▶ WHAT THIS TASK INVOLVES
Which lines of the data contain the string "Cancellation"? Copy every one of them.
━━━━━━━━
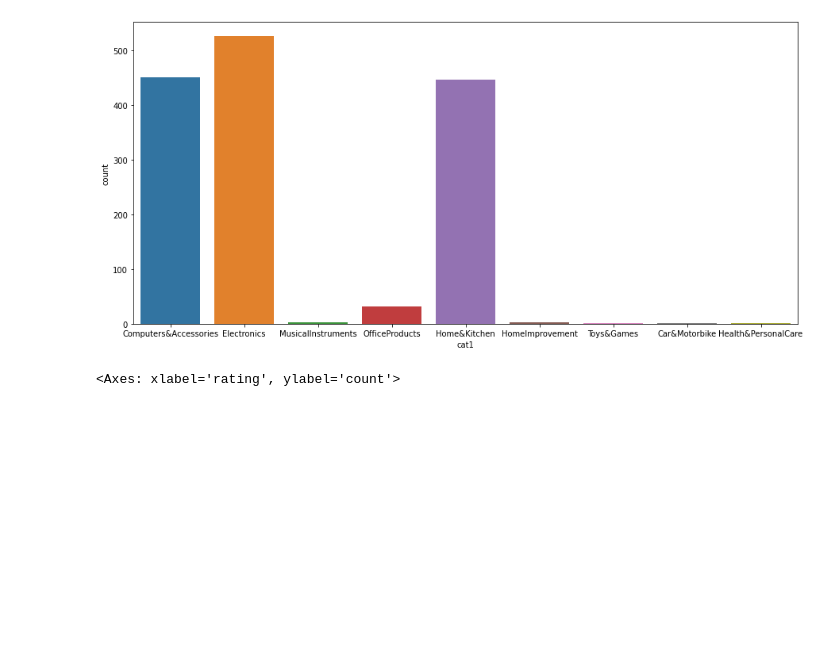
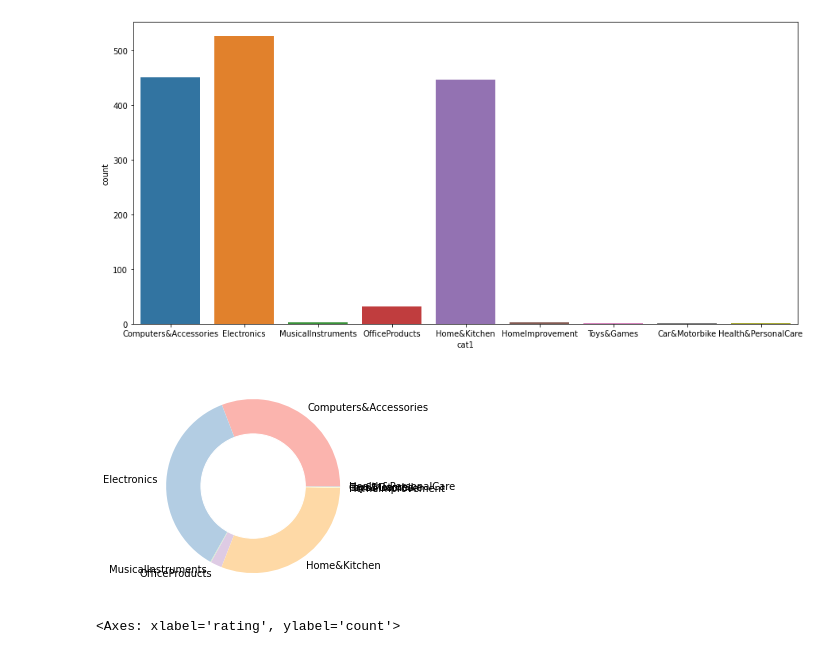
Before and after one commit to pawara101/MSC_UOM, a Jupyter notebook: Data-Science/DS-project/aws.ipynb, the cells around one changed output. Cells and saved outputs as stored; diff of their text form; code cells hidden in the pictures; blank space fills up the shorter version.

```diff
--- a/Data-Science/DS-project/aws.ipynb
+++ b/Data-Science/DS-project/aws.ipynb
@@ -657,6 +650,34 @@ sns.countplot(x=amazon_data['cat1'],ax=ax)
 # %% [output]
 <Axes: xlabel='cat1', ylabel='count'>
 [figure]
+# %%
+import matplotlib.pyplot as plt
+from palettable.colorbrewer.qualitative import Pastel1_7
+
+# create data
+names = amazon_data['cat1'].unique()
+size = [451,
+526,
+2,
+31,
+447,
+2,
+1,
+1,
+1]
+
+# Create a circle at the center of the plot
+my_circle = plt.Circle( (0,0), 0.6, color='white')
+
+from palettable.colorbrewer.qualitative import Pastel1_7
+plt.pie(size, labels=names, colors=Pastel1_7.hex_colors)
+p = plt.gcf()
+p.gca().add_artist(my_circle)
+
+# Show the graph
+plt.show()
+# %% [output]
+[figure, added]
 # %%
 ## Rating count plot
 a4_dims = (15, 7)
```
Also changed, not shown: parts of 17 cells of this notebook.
━━━━━━━━
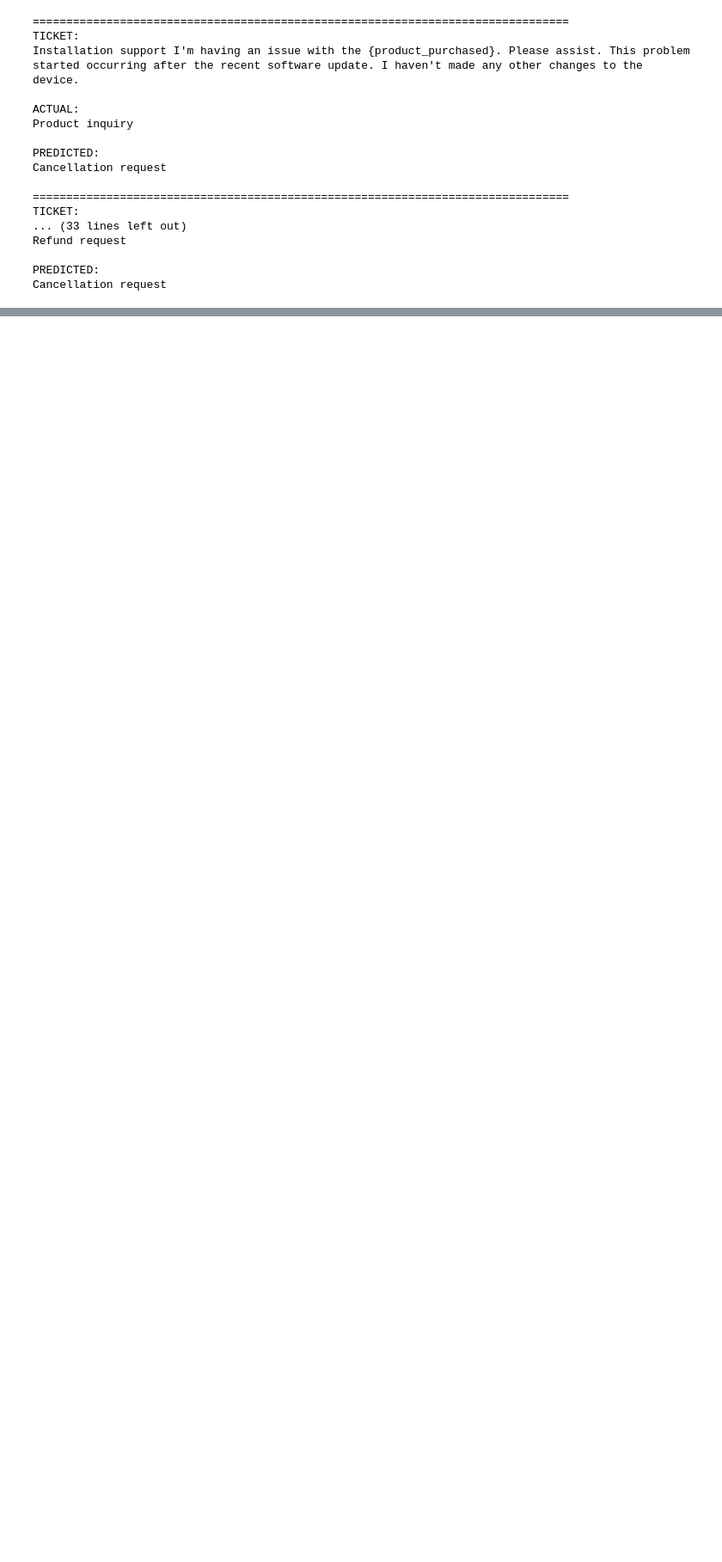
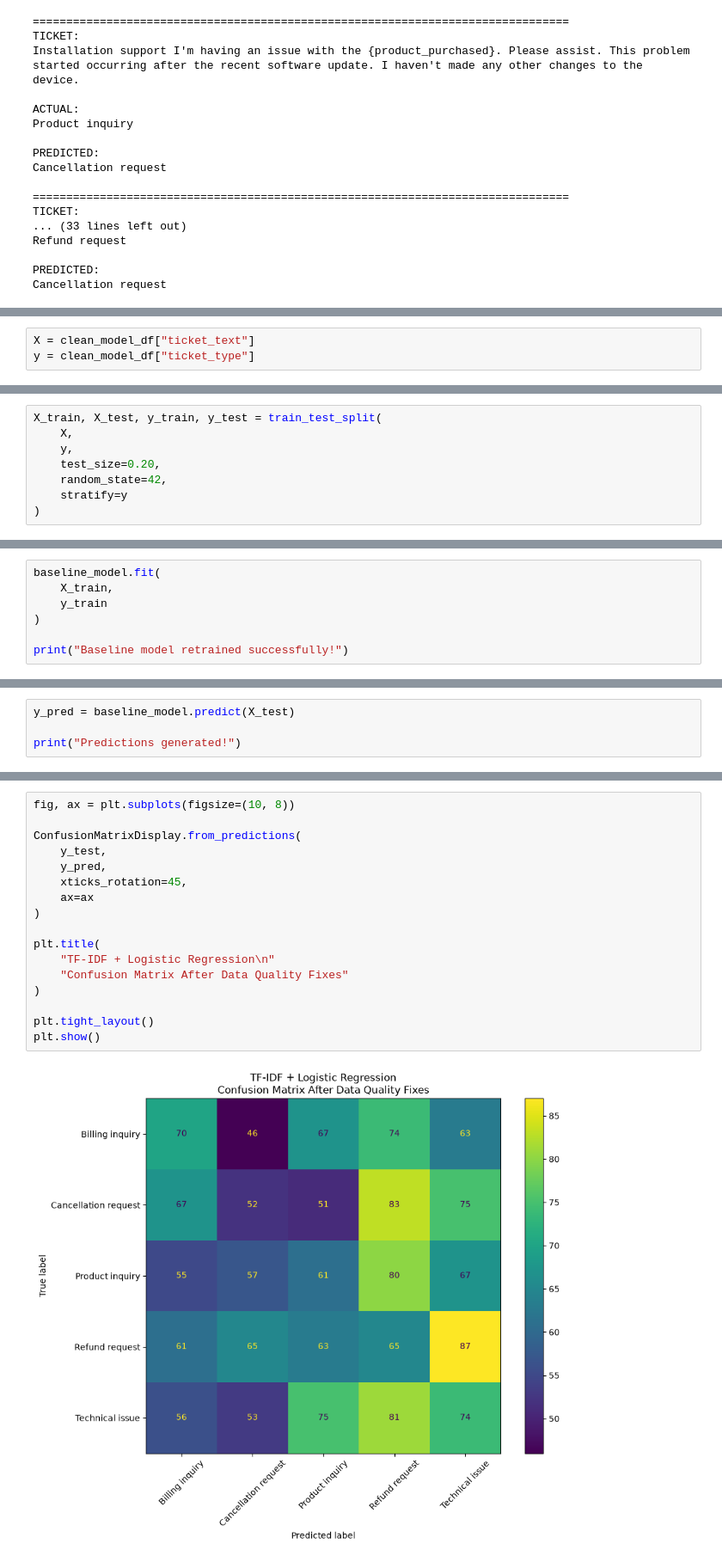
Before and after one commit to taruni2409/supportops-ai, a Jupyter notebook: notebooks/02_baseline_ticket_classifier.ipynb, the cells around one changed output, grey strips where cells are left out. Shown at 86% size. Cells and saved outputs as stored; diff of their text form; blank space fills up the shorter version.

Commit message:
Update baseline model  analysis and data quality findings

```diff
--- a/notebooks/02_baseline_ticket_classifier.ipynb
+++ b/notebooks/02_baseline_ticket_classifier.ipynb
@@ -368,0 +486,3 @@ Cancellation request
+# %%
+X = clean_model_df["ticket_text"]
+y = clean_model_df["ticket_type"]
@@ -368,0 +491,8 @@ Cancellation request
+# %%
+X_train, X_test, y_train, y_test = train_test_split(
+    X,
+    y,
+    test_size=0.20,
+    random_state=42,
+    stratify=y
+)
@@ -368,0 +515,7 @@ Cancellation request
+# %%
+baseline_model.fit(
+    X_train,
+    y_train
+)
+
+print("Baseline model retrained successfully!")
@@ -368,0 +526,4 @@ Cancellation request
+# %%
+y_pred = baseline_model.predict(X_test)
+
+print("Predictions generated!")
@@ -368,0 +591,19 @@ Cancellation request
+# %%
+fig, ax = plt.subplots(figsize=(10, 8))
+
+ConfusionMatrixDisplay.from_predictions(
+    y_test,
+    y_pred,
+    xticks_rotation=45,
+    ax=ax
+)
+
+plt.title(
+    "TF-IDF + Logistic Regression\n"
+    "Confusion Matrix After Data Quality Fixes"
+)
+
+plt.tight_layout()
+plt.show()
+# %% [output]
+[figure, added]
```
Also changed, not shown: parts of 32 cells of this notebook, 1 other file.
━━━━━━━━
▶ EXERCISE OUTPUT
@@ -368,0 +486,3 @@ Cancellation request
@@ -368,0 +491,8 @@ Cancellation request
@@ -368,0 +515,7 @@ Cancellation request
@@ -368,0 +526,4 @@ Cancellation request
@@ -368,0 +591,19 @@ Cancellation request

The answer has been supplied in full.